What is needed: Set every line of the data down again exactly, and keep the pictures out.

Data records:
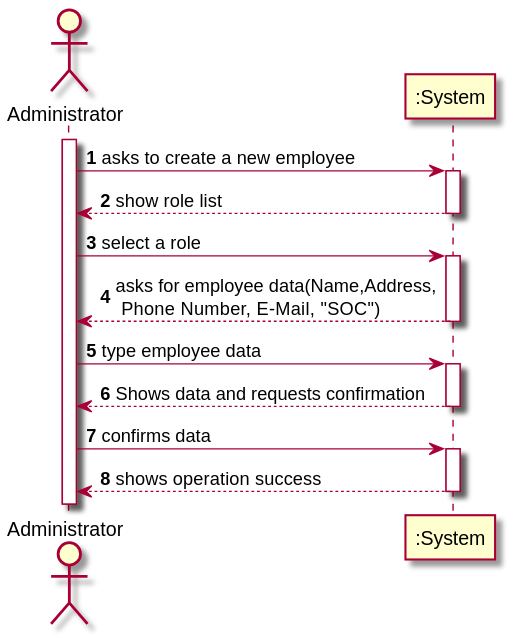
This is docs/SprintB/US7/US07_SSD.svg from MarianaCLages/LAPR2, a PlantUML export, as it was before one commit.
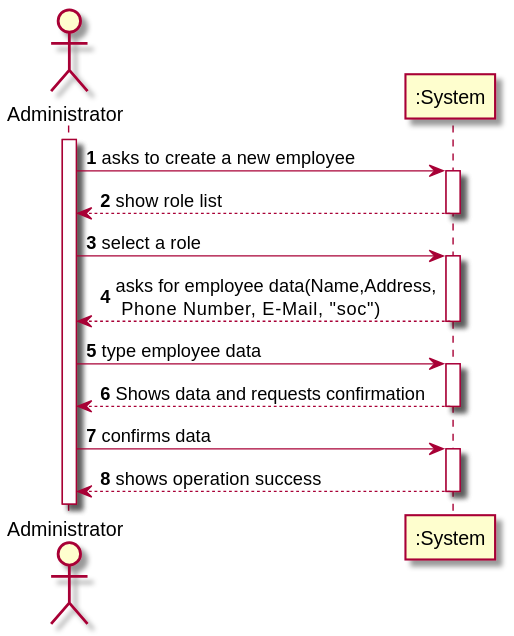
Above is the later version.

The edit, as a diff of the source:
```diff
@@ -14,7 +14,7 @@
 
 ADM -> ":System": select a role
 activate ":System"
-ADM <-- ":System": asks for employee data(Name,Address,\n Phone Number, E-Mail,  "SOC")
+ADM <-- ":System": asks for employee data(Name,Address,\n Phone Number, E-Mail,  "soc")
 deactivate ":System"
 
 ADM -> ":System": type employee data
```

Solution to this task:
This is docs/SprintB/US7/US07_SSD.svg from MarianaCLages/LAPR2, a PlantUML export, as it was before one commit.
Above is the later version.

The edit, as a diff of the source:
```diff
@@ -14,7 +14,7 @@
 
 ADM -> ":System": select a role
 activate ":System"
-ADM <-- ":System": asks for employee data(Name,Address,\n Phone Number, E-Mail,  "SOC")
+ADM <-- ":System": asks for employee data(Name,Address,\n Phone Number, E-Mail,  "soc")
 deactivate ":System"
 
 ADM -> ":System": type employee data
```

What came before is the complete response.